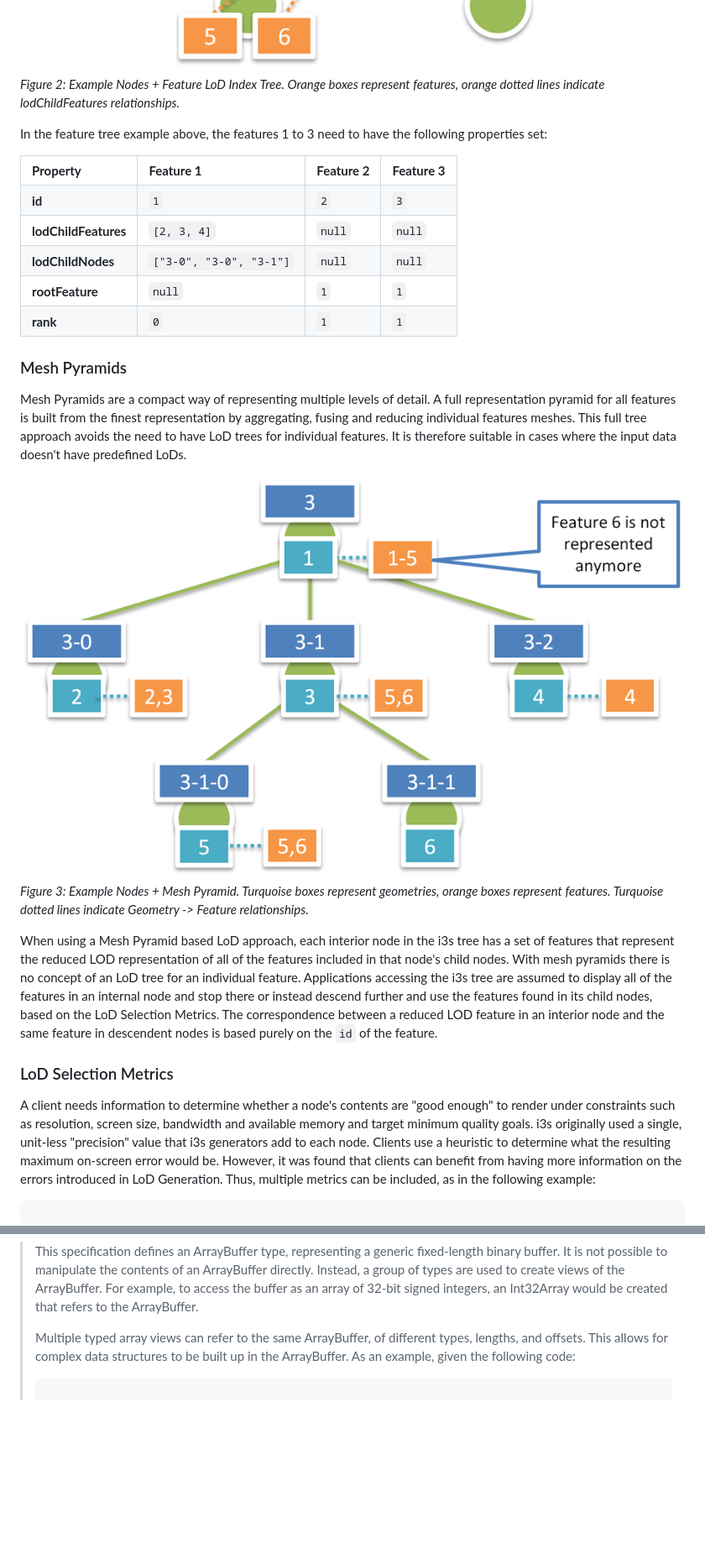
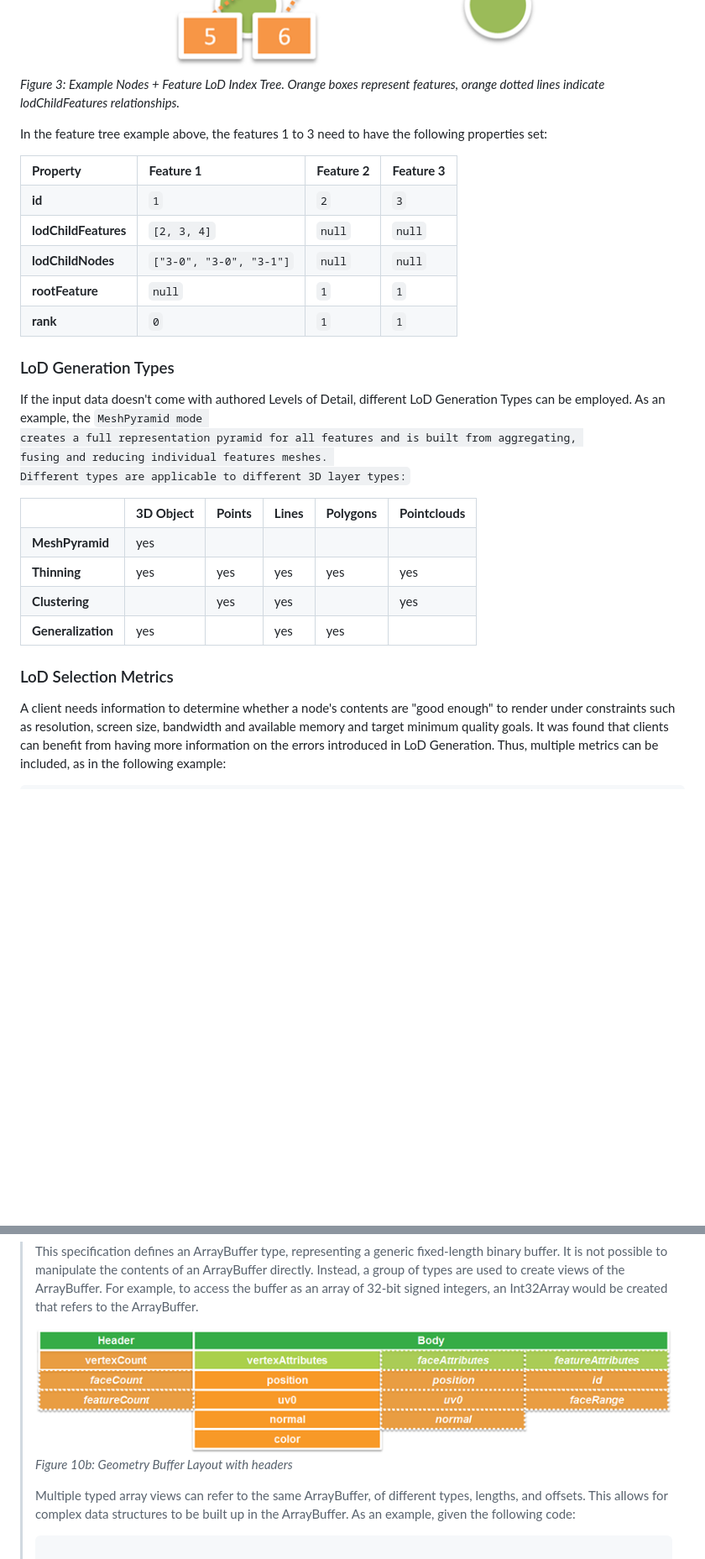
Before and after one commit to Esri/i3s-spec, a Markdown page: format/Indexed 3d Scene Format Specification.md, 2 parts joined by grey strips. Shown at 84% size. GitHub-like rendering; pictures changed too: format/images/figure-10b.png (added); blank space fills up the shorter version.

```diff
--- a/format/Indexed 3d Scene Format Specification.md
+++ b/format/Indexed 3d Scene Format Specification.md
@@ -238,6 +261,6 @@ In addition, the feature-tree approach enables clients to switch out representat
 <div>
 <img src="images/figure-02.png" title="Example Nodes + Feature LoD Index Tree" alt="Example Nodes + Feature LoD Index Tree">
-<p><em>Figure 2: Example Nodes + Feature LoD Index Tree. Orange boxes represent features, orange dotted lines indicate lodChildFeatures relationships.</em></p>
+<p><em>Figure 3: Example Nodes + Feature LoD Index Tree. Orange boxes represent features, orange dotted lines indicate lodChildFeatures relationships.</em></p>
 </div>
 
 <p>In the feature tree example above, the features 1 to 3 need to have the following properties set:</p>
@@ -281,24 +304,62 @@ In addition, the feature-tree approach enables clients to switch out representat
 	</tr>
 </table>
 
-<h3><a name="_4_3">Mesh Pyramids</a></h3>
-
-<p>Mesh Pyramids are a compact way of representing multiple levels of detail. A full representation pyramid for all features is built from the finest representation by aggregating, fusing and reducing individual features meshes. This full tree approach avoids the need to have LoD trees for individual features. It is therefore suitable in cases where the input data doesn't have predefined LoDs.</p>
-
-<div>
-<img src="images/figure-03.png" title="Example Nodes + Mesh Pyramid" alt="Example Nodes + Mesh Pyramid">
-<p><em>Figure 3: Example Nodes + Mesh Pyramid. Turquoise boxes represent geometries, orange boxes represent features. Turquoise dotted lines indicate Geometry -> Feature relationships.</em></p>
-</div>
-
-<p>When using a Mesh Pyramid based LoD approach, each interior node in the i3s tree has a set of features that represent the reduced LOD representation of all of the features included in that node's child nodes. With mesh pyramids there is no concept of an LoD tree for an individual feature. Applications accessing the i3s tree are assumed to display all of the features in an internal node and stop there or instead descend further and use the features found in its child nodes, based on the LoD Selection Metrics. The correspondence between a reduced LOD feature in an interior node and the same feature in descendent nodes is based purely on the <code>id</code> of the feature.</p>
+<h3><a name="_4_2">LoD Generation Types</a></h3>
+
+<p>If the input data doesn't come with authored Levels of Detail, different LoD
+Generation Types can be employed. As an example, the <code>MeshPyramid</mode> mode
+creates a full representation pyramid for all features and is built from aggregating,
+fusing and reducing individual features meshes.
+Different types are applicable to different 3D layer types:</p>
+
+<table>
+	<tr>
+		<td></td>
+		<td><strong>3D Object</strong></td>
+		<td><strong>Points</strong></td>
+		<td><strong>Lines</strong></td>
+		<td><strong>Polygons</strong></td>
+		<td><strong>Pointclouds</strong></td>
+	</tr>
+	<tr>
+		<td><strong>MeshPyramid</strong></td>
+		<td>yes</td>
+		<td></td>
+		<td></td>
+		<td></td>
+		<td></td>
+	</tr>
+	<tr>
+		<td><strong>Thinning</strong></td>
+		<td>yes</td>
+		<td>yes</td>
+		<td>yes</td>
+		<td>yes</td>
+		<td>yes</td>
+	</tr>
+	<tr>
+		<td><strong>Clustering</strong></td>
+		<td></td>
+		<td>yes</td>
+		<td>yes</td>
+		<td></td>
+		<td>yes</td>
+	</tr>
+	<tr>
+		<td><strong>Generalization</strong></td>
+		<td>yes</td>
+		<td></td>
+		<td>yes</td>
+		<td>yes</td>
+		<td></td>
+	</tr>
+</table>
 
 <h3><a name="_4_4">LoD Selection Metrics</a></h3>
 
 <p>A client needs information to determine whether a node's contents are "good enough" to
 render under constraints such as resolution, screen size, bandwidth and
-available memory and target minimum quality goals. i3s originally used a single, unit-less "precision"
-value that i3s generators add to each node. Clients use a heuristic to
-determine what the resulting maximum on-screen error would be. However, it was
+available memory and target minimum quality goals. It was
 found that clients can benefit from having more information on the errors
 introduced in LoD Generation. Thus, multiple metrics can be included, as in the
 following example:</p>
@@ -1814,6 +1884,11 @@ manipulate the contents of an ArrayBuffer directly. Instead, a group of types
 are used to create views of the ArrayBuffer. For example, to access the buffer
 as an array of 32-bit signed integers, an Int32Array would be created that
 refers to the ArrayBuffer.</p>
+
+<div>
+<img src="images/figure-10b.png" title="Geometry Buffer Layout with headers" alt="Geometry Buffer Layout with headers">
+<p><em>Figure 10b: Geometry Buffer Layout with headers</em></p>
+</div>
 
 <p>Multiple typed array views can refer to the
 same ArrayBuffer, of different types, lengths, and offsets. This allows for
```
Also changed, not shown: other parts of format/Indexed 3d Scene Format Specification.md (+150 -118 lines), format/images/figure-01b.png (added), 1 other file.
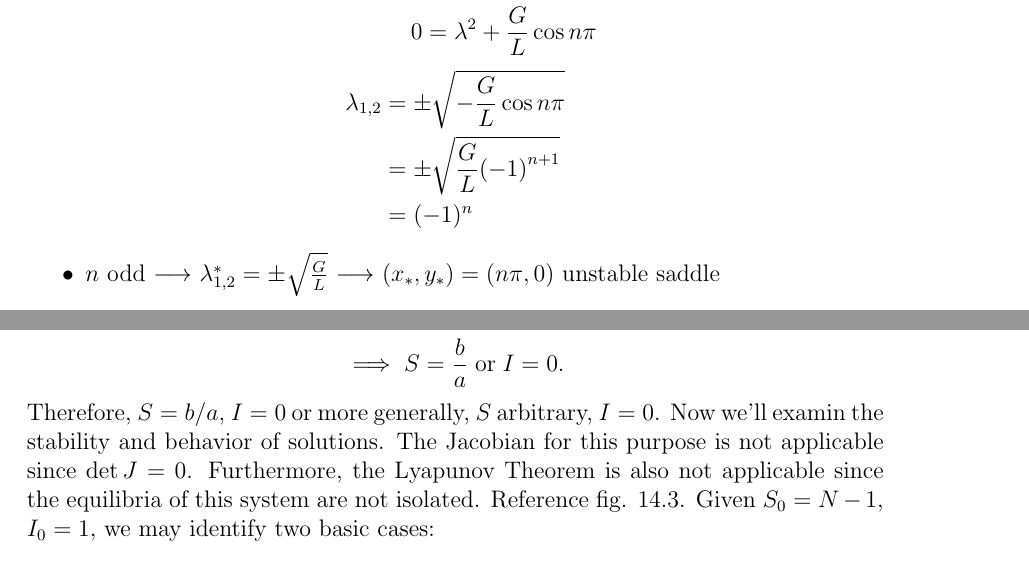
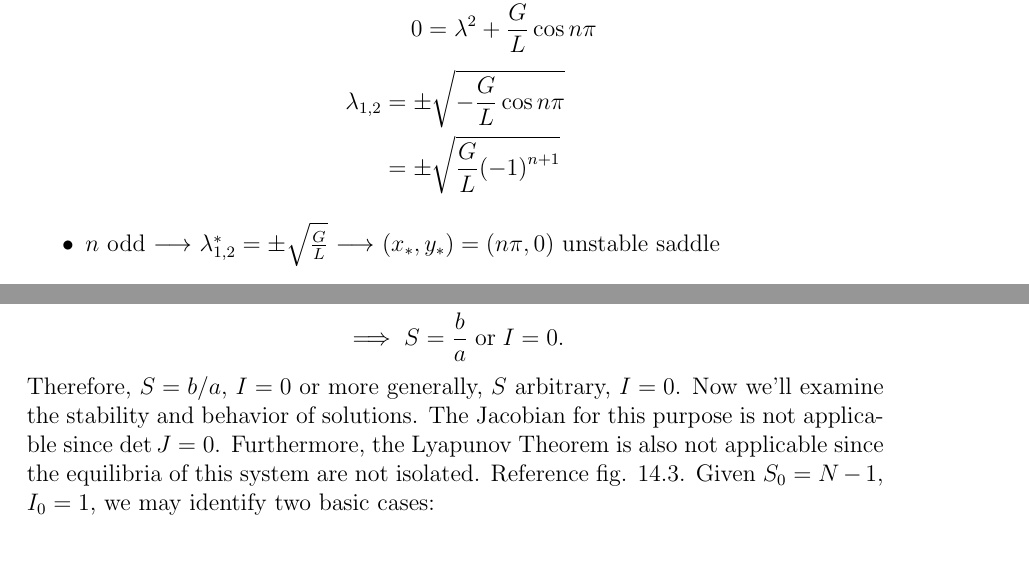
Before and after one commit to hershal/m374m, a LaTeX document (notes/notes.tex): two parts of pages 53 and 57 of 82, joined at a grey line, cut so that both start at the same text. Compiled offline with pdfLaTeX; TikZ figures are drawn from their code, not taken from saved files.

Commit message:
notes: minor cleanups

```diff
--- a/notes/notes.tex
+++ b/notes/notes.tex
@@ -1963,8 +1963,7 @@ A =
 \begin{equation*}
   \begin{aligned}
     \lambda_{1,2}&=\pm\sqrt{-\frac{G}{L}\cos{n\pi}} \\
-    &= \pm \sqrt{\frac{G}{L}{(-1)}^{n+1}}  \\
-    &= (-1)^n
+    &= \pm\sqrt{\frac{G}{L}{(-1)}^{n+1}}  \\
   \end{aligned}
 \end{equation*}
 
@@ -2094,10 +2093,10 @@ We first compute the equilibria for this system.
   \end{aligned}
 \end{equation*}
 Therefore, $S=b/a$, $I=0$ or more generally, $S$ arbitrary, $I=0$. Now we'll
-examin the stability and behavior of solutions. The Jacobian for this purpose is
-not applicable since $\det J=0$. Furthermore, the Lyapunov Theorem is also not
-applicable since the equilibria of this system are not isolated. Reference fig.
-14.3. Given $S_0=N-1$, $I_0=1$, we may identify two basic cases:
+examine the stability and behavior of solutions. The Jacobian for this purpose
+is not applicable since $\det J=0$. Furthermore, the Lyapunov Theorem is also
+not applicable since the equilibria of this system are not isolated. Reference
+fig. 14.3. Given $S_0=N-1$, $I_0=1$, we may identify two basic cases:
 \begin{enumerate}
 \item $b/a<N$, $\implies a<aN/b$. This is called the ``basic reproduction
   number''. Reference fig. 14.4. This is when an outbreak occurs; the infected
```
Also changed, not shown: notes/notes.tex (4 more changed lines).
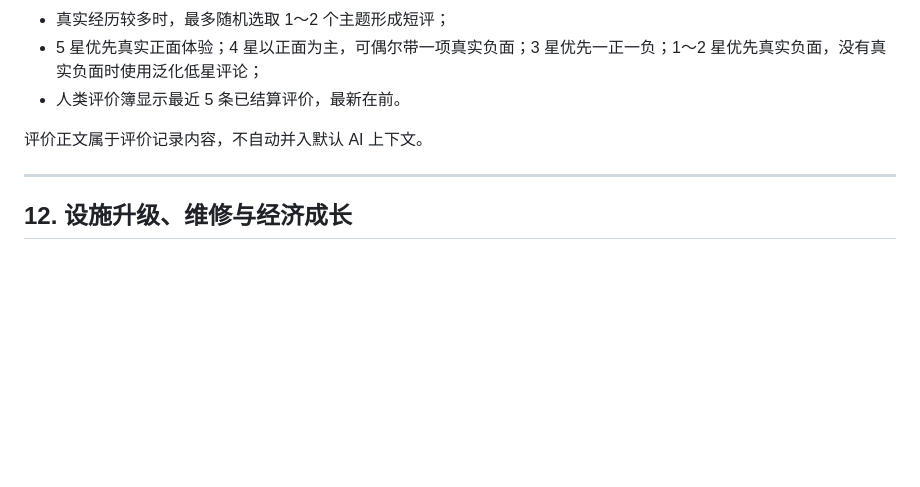
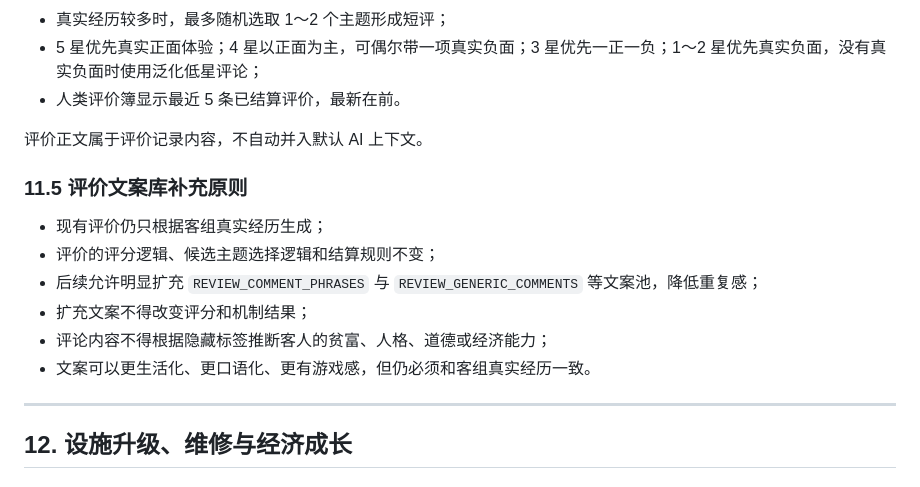
Before and after one commit to racy1501/Camping-Plaza, a Markdown page: 露营广场策划.md, the part around one of its changes. Rendered like a GitHub page; blank space fills up the shorter version.

```diff
--- a/露营广场策划.md
+++ b/露营广场策划.md
@@ -832,6 +973,15 @@ Lv2 显示：
 
 评价正文属于评价记录内容，不自动并入默认 AI 上下文。
 
+### 11.5 评价文案库补充原则
+
+- 现有评价仍只根据客组真实经历生成；
+- 评价的评分逻辑、候选主题选择逻辑和结算规则不变；
+- 后续允许明显扩充 `REVIEW_COMMENT_PHRASES` 与 `REVIEW_GENERIC_COMMENTS` 等文案池，降低重复感；
+- 扩充文案不得改变评分和机制结果；
+- 评论内容不得根据隐藏标签推断客人的贫富、人格、道德或经济能力；
+- 文案可以更生活化、更口语化、更有游戏感，但仍必须和客组真实经历一致。
+
 ---
 
 ## 12. 设施升级、维修与经济成长
```
Also changed, not shown: other parts of 露营广场策划.md (+141 -0 lines).
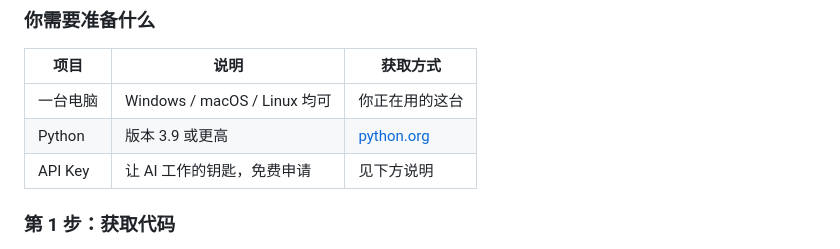
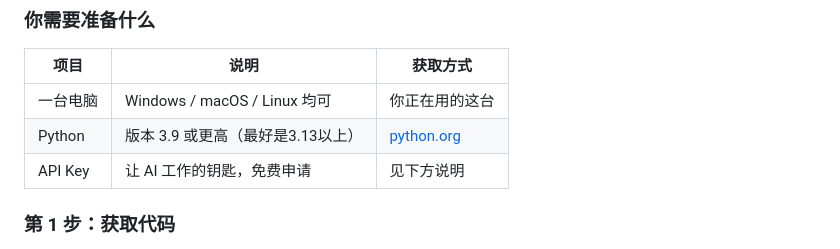
Before and after one commit to c-h-z-h-x/Git-house, a Markdown page: README.md, the part around the change. Rendered like a GitHub page.

Commit message:
Revise Python version requirement in README
Updated Python version recommendation to 3.13 or higher.

```diff
--- a/README.md
+++ b/README.md
@@ -25,7 +25,7 @@
 | 项目 | 说明 | 获取方式 |
 |------|------|----------|
 | 一台电脑 | Windows / macOS / Linux 均可 | 你正在用的这台 |
-| Python | 版本 3.9 或更高 | [python.org](https://www.python.org/downloads/) |
+| Python | 版本 3.9 或更高（最好是3.13以上） | [python.org](https://www.python.org/downloads/) |
 | API Key | 让 AI 工作的钥匙，免费申请 | 见下方说明 |
 
 ### 第 1 步：获取代码
```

◆ The problem:
Look over the listing and return each line that holds "strong".

◆ Answer section:
+		<td><strong>3D Object</strong></td>
+		<td><strong>Points</strong></td>
+		<td><strong>Lines</strong></td>
+		<td><strong>Polygons</strong></td>
+		<td><strong>Pointclouds</strong></td>
+		<td><strong>MeshPyramid</strong></td>
+		<td><strong>Thinning</strong></td>
+		<td><strong>Clustering</strong></td>
+		<td><strong>Generalization</strong></td>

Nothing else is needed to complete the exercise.